Richard Quinnell is an award-winning British blacksmith with an international reputation.
He has produced some of the most important ironwork of the twentieth century, including the gates to Shakespeare’s Globe Theatre in London, the coat of arms for the British Embassy in Rome and the gates to the National Ornamental Metal Museum in Memphis, Tennessee. He founded the British Artist Blacksmiths Association in 1978 with his first wife Jinny, and they founded Fire and Iron Gallery in 1982. Following Jinny’s death in 1988 their daughter Lucy took over Fire and Iron. He founded the Quinnell School of Blacksmithing with his second wife Pauline in 1996.
He began restoring important historic ironwork in the 1960s, at a time when there were no ethical rules to guide him. By the 1980s, he was highly respected in his field of conservation and restoration, so much so that the Crafts Council invited him to sit on their conservation committee for a number of years. Richard has a long standing connection with the College and Herefordshire. He has held the role of external assessor for our Artist Blacksmithing course, and has curated exhibitions and organised conferences highlighting the excellence of blacksmithing across the region.

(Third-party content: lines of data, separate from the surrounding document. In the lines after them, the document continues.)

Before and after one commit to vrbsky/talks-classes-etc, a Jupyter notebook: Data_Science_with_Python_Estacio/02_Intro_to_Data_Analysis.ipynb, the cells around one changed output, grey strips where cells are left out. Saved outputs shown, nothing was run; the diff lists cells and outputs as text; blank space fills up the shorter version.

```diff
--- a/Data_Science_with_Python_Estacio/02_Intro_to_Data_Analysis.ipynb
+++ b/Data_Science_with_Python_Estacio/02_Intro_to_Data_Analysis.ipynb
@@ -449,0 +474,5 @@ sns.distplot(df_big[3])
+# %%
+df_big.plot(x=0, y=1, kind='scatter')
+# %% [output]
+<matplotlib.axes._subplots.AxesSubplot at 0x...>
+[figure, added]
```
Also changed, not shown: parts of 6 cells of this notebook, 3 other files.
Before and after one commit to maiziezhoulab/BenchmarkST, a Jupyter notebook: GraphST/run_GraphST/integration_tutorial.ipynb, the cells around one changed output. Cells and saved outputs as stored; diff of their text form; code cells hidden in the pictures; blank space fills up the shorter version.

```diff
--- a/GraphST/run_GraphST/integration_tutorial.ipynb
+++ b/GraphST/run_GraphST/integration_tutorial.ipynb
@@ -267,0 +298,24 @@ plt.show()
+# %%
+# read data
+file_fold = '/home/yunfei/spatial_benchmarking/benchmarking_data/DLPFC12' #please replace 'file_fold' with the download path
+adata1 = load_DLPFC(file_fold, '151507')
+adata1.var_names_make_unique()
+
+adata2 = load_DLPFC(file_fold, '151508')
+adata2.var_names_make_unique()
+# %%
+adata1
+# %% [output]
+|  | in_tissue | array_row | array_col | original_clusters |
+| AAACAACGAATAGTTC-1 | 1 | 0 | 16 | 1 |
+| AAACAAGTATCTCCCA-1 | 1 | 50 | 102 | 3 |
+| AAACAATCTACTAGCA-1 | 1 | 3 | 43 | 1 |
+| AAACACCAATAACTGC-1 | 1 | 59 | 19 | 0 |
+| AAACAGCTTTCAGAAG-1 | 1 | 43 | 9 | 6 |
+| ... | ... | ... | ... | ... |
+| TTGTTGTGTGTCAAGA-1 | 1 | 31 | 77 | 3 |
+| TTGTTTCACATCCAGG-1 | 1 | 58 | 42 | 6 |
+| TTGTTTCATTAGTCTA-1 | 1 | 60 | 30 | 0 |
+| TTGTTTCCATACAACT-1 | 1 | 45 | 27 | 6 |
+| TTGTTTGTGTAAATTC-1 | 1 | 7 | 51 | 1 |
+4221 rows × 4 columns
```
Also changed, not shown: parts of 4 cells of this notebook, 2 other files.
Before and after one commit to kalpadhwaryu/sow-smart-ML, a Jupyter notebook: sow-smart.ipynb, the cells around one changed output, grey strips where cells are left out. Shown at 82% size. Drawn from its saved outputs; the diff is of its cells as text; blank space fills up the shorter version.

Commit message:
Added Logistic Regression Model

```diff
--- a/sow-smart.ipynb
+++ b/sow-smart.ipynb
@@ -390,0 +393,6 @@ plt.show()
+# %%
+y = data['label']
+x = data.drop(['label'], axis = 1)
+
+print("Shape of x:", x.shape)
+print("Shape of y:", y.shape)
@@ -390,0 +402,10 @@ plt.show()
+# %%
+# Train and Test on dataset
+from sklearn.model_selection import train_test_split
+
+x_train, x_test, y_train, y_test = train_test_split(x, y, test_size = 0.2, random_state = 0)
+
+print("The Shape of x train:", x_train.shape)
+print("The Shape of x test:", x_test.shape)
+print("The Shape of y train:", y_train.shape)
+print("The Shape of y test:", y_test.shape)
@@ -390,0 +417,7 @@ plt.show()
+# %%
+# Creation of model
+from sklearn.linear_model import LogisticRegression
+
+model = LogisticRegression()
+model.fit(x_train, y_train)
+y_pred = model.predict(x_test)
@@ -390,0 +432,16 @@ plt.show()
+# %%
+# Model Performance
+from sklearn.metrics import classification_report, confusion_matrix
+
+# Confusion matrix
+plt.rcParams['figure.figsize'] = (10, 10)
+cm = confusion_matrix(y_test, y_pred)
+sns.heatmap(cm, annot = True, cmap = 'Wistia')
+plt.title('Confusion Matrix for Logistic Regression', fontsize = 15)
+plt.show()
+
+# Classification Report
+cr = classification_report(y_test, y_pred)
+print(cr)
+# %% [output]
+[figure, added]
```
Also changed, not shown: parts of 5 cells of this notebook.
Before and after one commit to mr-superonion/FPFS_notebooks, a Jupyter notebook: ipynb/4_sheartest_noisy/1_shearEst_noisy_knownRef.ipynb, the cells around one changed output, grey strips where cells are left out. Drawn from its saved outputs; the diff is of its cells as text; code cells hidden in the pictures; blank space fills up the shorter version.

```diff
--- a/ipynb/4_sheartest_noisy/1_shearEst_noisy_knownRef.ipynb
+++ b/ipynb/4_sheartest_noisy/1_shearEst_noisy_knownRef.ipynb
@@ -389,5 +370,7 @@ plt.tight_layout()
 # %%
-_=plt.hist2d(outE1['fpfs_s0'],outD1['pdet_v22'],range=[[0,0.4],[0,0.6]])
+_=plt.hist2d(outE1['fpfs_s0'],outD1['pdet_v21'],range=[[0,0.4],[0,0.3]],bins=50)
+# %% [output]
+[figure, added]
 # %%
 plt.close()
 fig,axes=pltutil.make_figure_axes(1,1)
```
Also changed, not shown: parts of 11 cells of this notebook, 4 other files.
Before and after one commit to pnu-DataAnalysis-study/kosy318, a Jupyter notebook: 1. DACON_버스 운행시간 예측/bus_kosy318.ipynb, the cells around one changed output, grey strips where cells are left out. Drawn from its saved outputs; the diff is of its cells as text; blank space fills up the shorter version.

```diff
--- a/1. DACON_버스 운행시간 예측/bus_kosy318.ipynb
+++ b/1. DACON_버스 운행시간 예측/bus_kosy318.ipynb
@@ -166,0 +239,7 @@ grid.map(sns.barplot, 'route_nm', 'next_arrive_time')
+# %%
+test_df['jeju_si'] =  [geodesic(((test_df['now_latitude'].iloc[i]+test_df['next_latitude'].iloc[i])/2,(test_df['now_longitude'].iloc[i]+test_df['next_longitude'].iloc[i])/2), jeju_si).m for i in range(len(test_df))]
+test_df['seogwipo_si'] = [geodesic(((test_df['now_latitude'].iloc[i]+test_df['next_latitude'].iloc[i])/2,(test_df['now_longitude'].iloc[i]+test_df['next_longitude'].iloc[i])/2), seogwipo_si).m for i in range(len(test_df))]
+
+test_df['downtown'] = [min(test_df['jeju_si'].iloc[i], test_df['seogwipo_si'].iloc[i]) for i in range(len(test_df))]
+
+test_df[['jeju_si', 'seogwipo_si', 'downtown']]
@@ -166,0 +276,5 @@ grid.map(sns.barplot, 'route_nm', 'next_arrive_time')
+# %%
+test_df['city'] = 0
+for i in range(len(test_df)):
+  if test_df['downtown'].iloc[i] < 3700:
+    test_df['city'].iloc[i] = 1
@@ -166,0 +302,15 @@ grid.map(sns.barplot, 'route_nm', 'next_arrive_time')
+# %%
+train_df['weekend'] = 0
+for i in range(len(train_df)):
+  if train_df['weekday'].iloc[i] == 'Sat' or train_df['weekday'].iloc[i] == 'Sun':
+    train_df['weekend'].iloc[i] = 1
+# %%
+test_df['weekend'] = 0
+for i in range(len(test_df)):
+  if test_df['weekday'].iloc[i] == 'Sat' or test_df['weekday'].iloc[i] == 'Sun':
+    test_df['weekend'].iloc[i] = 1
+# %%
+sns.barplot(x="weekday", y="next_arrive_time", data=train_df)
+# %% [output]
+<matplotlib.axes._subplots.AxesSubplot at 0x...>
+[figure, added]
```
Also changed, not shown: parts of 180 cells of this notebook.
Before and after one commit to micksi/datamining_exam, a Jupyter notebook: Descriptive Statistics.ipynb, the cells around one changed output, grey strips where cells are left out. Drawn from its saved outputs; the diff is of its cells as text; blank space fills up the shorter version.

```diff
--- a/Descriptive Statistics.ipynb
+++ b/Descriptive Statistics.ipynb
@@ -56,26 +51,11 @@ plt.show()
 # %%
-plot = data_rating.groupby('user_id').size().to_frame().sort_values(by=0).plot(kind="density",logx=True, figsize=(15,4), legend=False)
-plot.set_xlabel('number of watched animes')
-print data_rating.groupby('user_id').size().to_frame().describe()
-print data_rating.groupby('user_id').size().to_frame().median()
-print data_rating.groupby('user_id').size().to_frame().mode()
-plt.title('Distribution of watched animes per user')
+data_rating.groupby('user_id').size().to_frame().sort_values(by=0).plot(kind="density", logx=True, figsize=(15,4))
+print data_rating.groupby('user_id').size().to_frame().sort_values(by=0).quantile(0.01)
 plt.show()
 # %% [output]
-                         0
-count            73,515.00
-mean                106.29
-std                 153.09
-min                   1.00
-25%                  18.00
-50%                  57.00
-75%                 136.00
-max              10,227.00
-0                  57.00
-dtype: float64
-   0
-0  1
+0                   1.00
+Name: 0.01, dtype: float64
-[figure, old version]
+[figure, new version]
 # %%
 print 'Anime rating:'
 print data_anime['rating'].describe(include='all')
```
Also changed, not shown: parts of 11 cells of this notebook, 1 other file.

Richard has a long list of prestigious commissions to his name including Wren’s eight transept grilles at St Paul’s Cathedral in London. He has exhibited, curated, lectured and written about blacksmithing at an international level for over fifty years. Richard is a Freeman and Companion of the Worshipful Company of Blacksmiths has been awarded an MBE for his part in the revival of British Blacksmithing.